The huge sapodilla tree provides much shade, and is prized by some, but it is a non-native on the Florida EPPC List #1. It is occasionally found in hammocks and disturbed sites of Lee and Palm Beach Counties (Wunderlin, 2003). It is native to Central America.
Evergreen tree to about 20 m (66 ft) high with stout trunk. Branchlets brownish-hairy.
Alternate and often crowded at end of branchlets; young leaves are downy and brownish beneath.
White on long stalks from leaf axils, tubular; tube up to 5 mm (0.2 in) long, 6-lobed.

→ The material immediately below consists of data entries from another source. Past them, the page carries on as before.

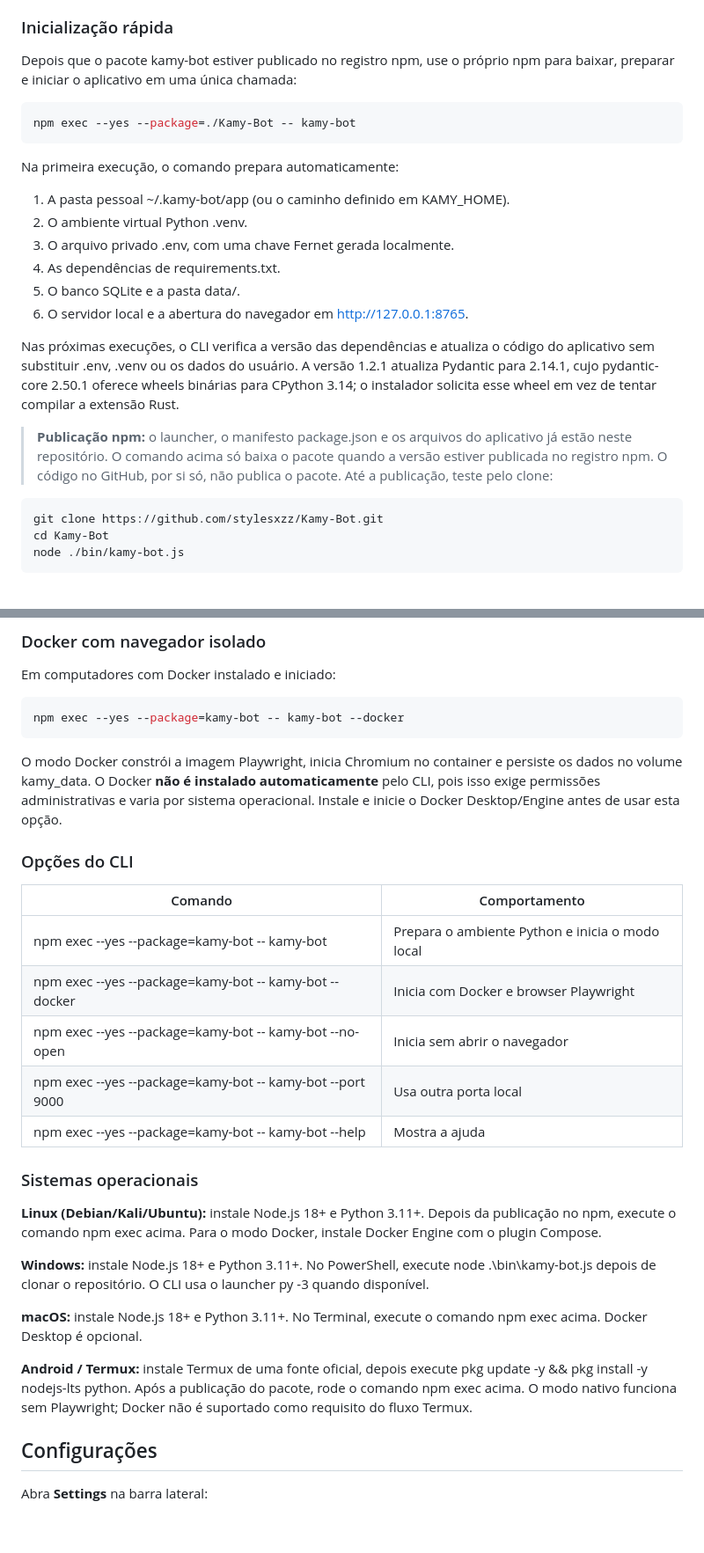
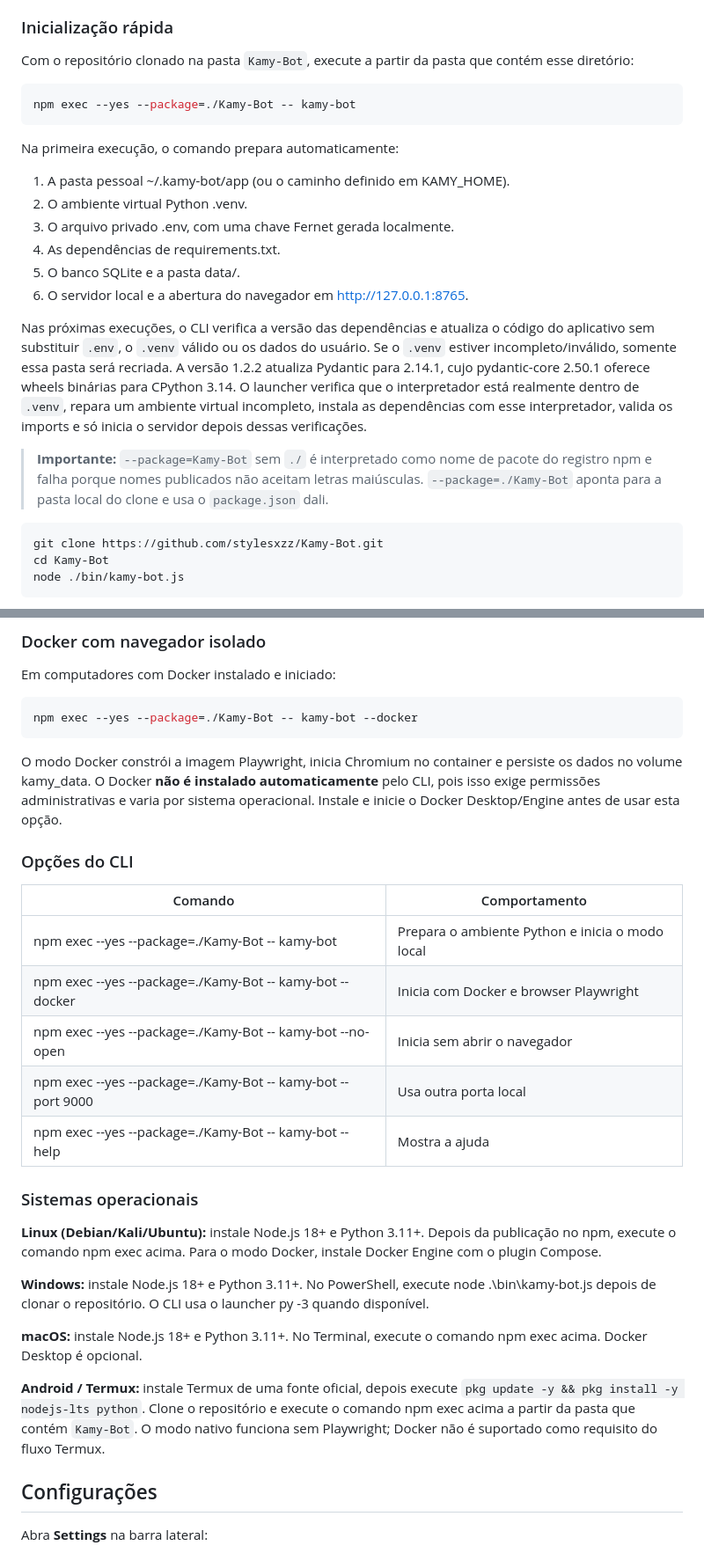
Before and after one commit to stylesxzz/Kamy-Bot, a Markdown page: README.md, 2 parts joined by grey strips. Shown at 88% size. Rendered like a GitHub page; blank space fills up the shorter version.

Commit message:
docs: clarify local npm exec command and venv setup

```diff
--- a/README.md
+++ b/README.md
@@ -63,7 +63,7 @@ O mascote foi redesenhado como uma estrela de quatro pontas, inspirado no símbo
 
 ### Inicialização rápida
 
-Depois que o pacote kamy-bot estiver publicado no registro npm, use o próprio npm para baixar, preparar e iniciar o aplicativo em uma única chamada:
+Com o repositório clonado na pasta `Kamy-Bot`, execute a partir da pasta que contém esse diretório:
 
 ~~~bash
 npm exec --yes --package=./Kamy-Bot -- kamy-bot
@@ -78,9 +78,9 @@ Na primeira execução, o comando prepara automaticamente:
 5. O banco SQLite e a pasta data/.
 6. O servidor local e a abertura do navegador em http://127.0.0.1:8765.
 
-Nas próximas execuções, o CLI verifica a versão das dependências e atualiza o código do aplicativo sem substituir .env, .venv ou os dados do usuário. A versão 1.2.1 atualiza Pydantic para 2.14.1, cujo pydantic-core 2.50.1 oferece wheels binárias para CPython 3.14; o instalador solicita esse wheel em vez de tentar compilar a extensão Rust.
+Nas próximas execuções, o CLI verifica a versão das dependências e atualiza o código do aplicativo sem substituir `.env`, o `.venv` válido ou os dados do usuário. Se o `.venv` estiver incompleto/inválido, somente essa pasta será recriada. A versão 1.2.2 atualiza Pydantic para 2.14.1, cujo pydantic-core 2.50.1 oferece wheels binárias para CPython 3.14. O launcher verifica que o interpretador está realmente dentro de `.venv`, repara um ambiente virtual incompleto, instala as dependências com esse interpretador, valida os imports e só inicia o servidor depois dessas verificações.
 
-> **Publicação npm:** o launcher, o manifesto package.json e os arquivos do aplicativo já estão neste repositório. O comando acima só baixa o pacote quando a versão estiver publicada no registro npm. O código no GitHub, por si só, não publica o pacote. Até a publicação, teste pelo clone:
+> **Importante:** `--package=Kamy-Bot` sem `./` é interpretado como nome de pacote do registro npm e falha porque nomes publicados não aceitam letras maiúsculas. `--package=./Kamy-Bot` aponta para a pasta local do clone e usa o `package.json` dali.
 
 ~~~bash
 git clone https://github.com/stylesxzz/Kamy-Bot.git
@@ -108,7 +108,7 @@ A versão antiga de Pydantic (2.11.4) puxava uma versão de `pydantic-core` com
 Em computadores com Docker instalado e iniciado:
 
 ~~~bash
-npm exec --yes --package=kamy-bot -- kamy-bot --docker
+npm exec --yes --package=./Kamy-Bot -- kamy-bot --docker
 ~~~
 
 O modo Docker constrói a imagem Playwright, inicia Chromium no container e persiste os dados no volume kamy_data. O Docker **não é instalado automaticamente** pelo CLI, pois isso exige permissões administrativas e varia por sistema operacional. Instale e inicie o Docker Desktop/Engine antes de usar esta opção.
@@ -117,11 +117,11 @@ O modo Docker constrói a imagem Playwright, inicia Chromium no container e pers
 
 | Comando | Comportamento |
 |---|---|
-| npm exec --yes --package=kamy-bot -- kamy-bot | Prepara o ambiente Python e inicia o modo local |
-| npm exec --yes --package=kamy-bot -- kamy-bot --docker | Inicia com Docker e browser Playwright |
-| npm exec --yes --package=kamy-bot -- kamy-bot --no-open | Inicia sem abrir o navegador |
-| npm exec --yes --package=kamy-bot -- kamy-bot --port 9000 | Usa outra porta local |
-| npm exec --yes --package=kamy-bot -- kamy-bot --help | Mostra a ajuda |
+| npm exec --yes --package=./Kamy-Bot -- kamy-bot | Prepara o ambiente Python e inicia o modo local |
+| npm exec --yes --package=./Kamy-Bot -- kamy-bot --docker | Inicia com Docker e browser Playwright |
+| npm exec --yes --package=./Kamy-Bot -- kamy-bot --no-open | Inicia sem abrir o navegador |
+| npm exec --yes --package=./Kamy-Bot -- kamy-bot --port 9000 | Usa outra porta local |
+| npm exec --yes --package=./Kamy-Bot -- kamy-bot --help | Mostra a ajuda |
 
 ### Sistemas operacionais
 
@@ -131,7 +131,7 @@ O modo Docker constrói a imagem Playwright, inicia Chromium no container e pers
 
 **macOS:** instale Node.js 18+ e Python 3.11+. No Terminal, execute o comando npm exec acima. Docker Desktop é opcional.
 
-**Android / Termux:** instale Termux de uma fonte oficial, depois execute pkg update -y && pkg install -y nodejs-lts python. Após a publicação do pacote, rode o comando npm exec acima. O modo nativo funciona sem Playwright; Docker não é suportado como requisito do fluxo Termux.
+**Android / Termux:** instale Termux de uma fonte oficial, depois execute `pkg update -y && pkg install -y nodejs-lts python`. Clone o repositório e execute o comando npm exec acima a partir da pasta que contém `Kamy-Bot`. O modo nativo funciona sem Playwright; Docker não é suportado como requisito do fluxo Termux.
 
 ## Configurações
 
```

Brown with rough skin, up to 8 cm (3 in) across; brownish, mealy pulp; containing hard black seeds.
Text from Invasive and Non-Native Plants You Should Know, Recognition Cards, by A. Richard and V. Ramey, 2007. UF/IFAS Center for Aquatic and Invasive Plants, Publ. No. SP 431.Impacts

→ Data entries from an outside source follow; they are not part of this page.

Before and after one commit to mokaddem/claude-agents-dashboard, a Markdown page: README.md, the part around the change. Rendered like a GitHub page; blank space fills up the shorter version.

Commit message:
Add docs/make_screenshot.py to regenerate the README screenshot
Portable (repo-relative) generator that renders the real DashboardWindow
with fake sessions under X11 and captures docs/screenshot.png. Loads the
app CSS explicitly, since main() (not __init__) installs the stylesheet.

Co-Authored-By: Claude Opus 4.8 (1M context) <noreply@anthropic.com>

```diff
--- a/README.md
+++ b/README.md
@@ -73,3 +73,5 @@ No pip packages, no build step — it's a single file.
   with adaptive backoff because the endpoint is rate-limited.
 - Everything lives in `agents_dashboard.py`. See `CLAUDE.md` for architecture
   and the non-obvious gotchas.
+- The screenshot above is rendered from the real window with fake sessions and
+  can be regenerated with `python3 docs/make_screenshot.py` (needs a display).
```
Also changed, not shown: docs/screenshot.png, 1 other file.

FLEPPC Category I – Invasive exotics that are altering native plant communities by displacing native species, changing community structures or ecological functions, or hybridizing with natives.